_Aim of the exercise:_ Word for word, reproduce every line of the data.

====== The input

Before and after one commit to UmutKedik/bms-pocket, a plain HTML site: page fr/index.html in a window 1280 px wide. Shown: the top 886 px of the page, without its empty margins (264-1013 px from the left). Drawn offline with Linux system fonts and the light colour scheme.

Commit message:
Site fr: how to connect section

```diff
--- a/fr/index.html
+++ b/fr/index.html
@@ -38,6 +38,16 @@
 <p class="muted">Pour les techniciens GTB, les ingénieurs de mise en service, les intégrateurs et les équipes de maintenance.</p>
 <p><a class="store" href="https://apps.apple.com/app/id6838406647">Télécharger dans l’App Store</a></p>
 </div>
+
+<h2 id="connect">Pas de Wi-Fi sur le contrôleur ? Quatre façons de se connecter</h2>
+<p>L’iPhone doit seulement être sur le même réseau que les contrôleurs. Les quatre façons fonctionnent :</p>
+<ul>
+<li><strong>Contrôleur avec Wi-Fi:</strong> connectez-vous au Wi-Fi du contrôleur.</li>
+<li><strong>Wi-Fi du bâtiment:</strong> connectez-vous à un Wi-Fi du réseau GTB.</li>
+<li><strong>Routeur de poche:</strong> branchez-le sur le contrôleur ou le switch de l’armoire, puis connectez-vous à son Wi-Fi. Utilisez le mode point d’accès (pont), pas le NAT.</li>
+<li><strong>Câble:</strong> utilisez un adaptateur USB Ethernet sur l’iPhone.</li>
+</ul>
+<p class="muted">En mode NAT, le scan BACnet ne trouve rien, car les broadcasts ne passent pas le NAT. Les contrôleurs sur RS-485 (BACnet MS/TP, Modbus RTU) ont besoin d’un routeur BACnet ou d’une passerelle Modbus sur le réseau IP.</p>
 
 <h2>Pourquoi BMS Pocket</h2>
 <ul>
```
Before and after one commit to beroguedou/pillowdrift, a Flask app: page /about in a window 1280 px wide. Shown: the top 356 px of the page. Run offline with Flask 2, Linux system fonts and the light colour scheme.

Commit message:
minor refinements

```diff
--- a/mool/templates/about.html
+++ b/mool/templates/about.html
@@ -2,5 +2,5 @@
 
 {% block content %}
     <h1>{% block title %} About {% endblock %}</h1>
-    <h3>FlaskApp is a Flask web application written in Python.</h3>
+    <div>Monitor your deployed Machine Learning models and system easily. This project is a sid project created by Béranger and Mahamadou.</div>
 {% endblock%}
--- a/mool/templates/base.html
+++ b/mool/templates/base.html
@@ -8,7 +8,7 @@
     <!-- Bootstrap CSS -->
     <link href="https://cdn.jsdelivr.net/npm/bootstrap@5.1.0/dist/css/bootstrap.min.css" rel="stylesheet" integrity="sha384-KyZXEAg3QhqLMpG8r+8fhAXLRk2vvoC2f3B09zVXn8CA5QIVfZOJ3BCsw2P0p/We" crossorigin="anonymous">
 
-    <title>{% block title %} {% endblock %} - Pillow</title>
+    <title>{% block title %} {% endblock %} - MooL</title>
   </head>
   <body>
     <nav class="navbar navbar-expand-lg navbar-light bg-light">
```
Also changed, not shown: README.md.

============

_Reply:_
Before and after one commit to UmutKedik/bms-pocket, a plain HTML site: page fr/index.html in a window 1280 px wide. Shown: the top 886 px of the page, without its empty margins (264-1013 px from the left). Drawn offline with Linux system fonts and the light colour scheme.

Commit message:
Site fr: how to connect section

```diff
--- a/fr/index.html
+++ b/fr/index.html
@@ -38,6 +38,16 @@
 <p class="muted">Pour les techniciens GTB, les ingénieurs de mise en service, les intégrateurs et les équipes de maintenance.</p>
 <p><a class="store" href="https://apps.apple.com/app/id6838406647">Télécharger dans l’App Store</a></p>
 </div>
+
+<h2 id="connect">Pas de Wi-Fi sur le contrôleur ? Quatre façons de se connecter</h2>
+<p>L’iPhone doit seulement être sur le même réseau que les contrôleurs. Les quatre façons fonctionnent :</p>
+<ul>
+<li><strong>Contrôleur avec Wi-Fi:</strong> connectez-vous au Wi-Fi du contrôleur.</li>
+<li><strong>Wi-Fi du bâtiment:</strong> connectez-vous à un Wi-Fi du réseau GTB.</li>
+<li><strong>Routeur de poche:</strong> branchez-le sur le contrôleur ou le switch de l’armoire, puis connectez-vous à son Wi-Fi. Utilisez le mode point d’accès (pont), pas le NAT.</li>
+<li><strong>Câble:</strong> utilisez un adaptateur USB Ethernet sur l’iPhone.</li>
+</ul>
+<p class="muted">En mode NAT, le scan BACnet ne trouve rien, car les broadcasts ne passent pas le NAT. Les contrôleurs sur RS-485 (BACnet MS/TP, Modbus RTU) ont besoin d’un routeur BACnet ou d’une passerelle Modbus sur le réseau IP.</p>
 
 <h2>Pourquoi BMS Pocket</h2>
 <ul>
```
Before and after one commit to beroguedou/pillowdrift, a Flask app: page /about in a window 1280 px wide. Shown: the top 356 px of the page. Run offline with Flask 2, Linux system fonts and the light colour scheme.

Commit message:
minor refinements

```diff
--- a/mool/templates/about.html
+++ b/mool/templates/about.html
@@ -2,5 +2,5 @@
 
 {% block content %}
     <h1>{% block title %} About {% endblock %}</h1>
-    <h3>FlaskApp is a Flask web application written in Python.</h3>
+    <div>Monitor your deployed Machine Learning models and system easily. This project is a sid project created by Béranger and Mahamadou.</div>
 {% endblock%}
--- a/mool/templates/base.html
+++ b/mool/templates/base.html
@@ -8,7 +8,7 @@
     <!-- Bootstrap CSS -->
     <link href="https://cdn.jsdelivr.net/npm/bootstrap@5.1.0/dist/css/bootstrap.min.css" rel="stylesheet" integrity="sha384-KyZXEAg3QhqLMpG8r+8fhAXLRk2vvoC2f3B09zVXn8CA5QIVfZOJ3BCsw2P0p/We" crossorigin="anonymous">
 
-    <title>{% block title %} {% endblock %} - Pillow</title>
+    <title>{% block title %} {% endblock %} - MooL</title>
   </head>
   <body>
     <nav class="navbar navbar-expand-lg navbar-light bg-light">
```
Also changed, not shown: README.md.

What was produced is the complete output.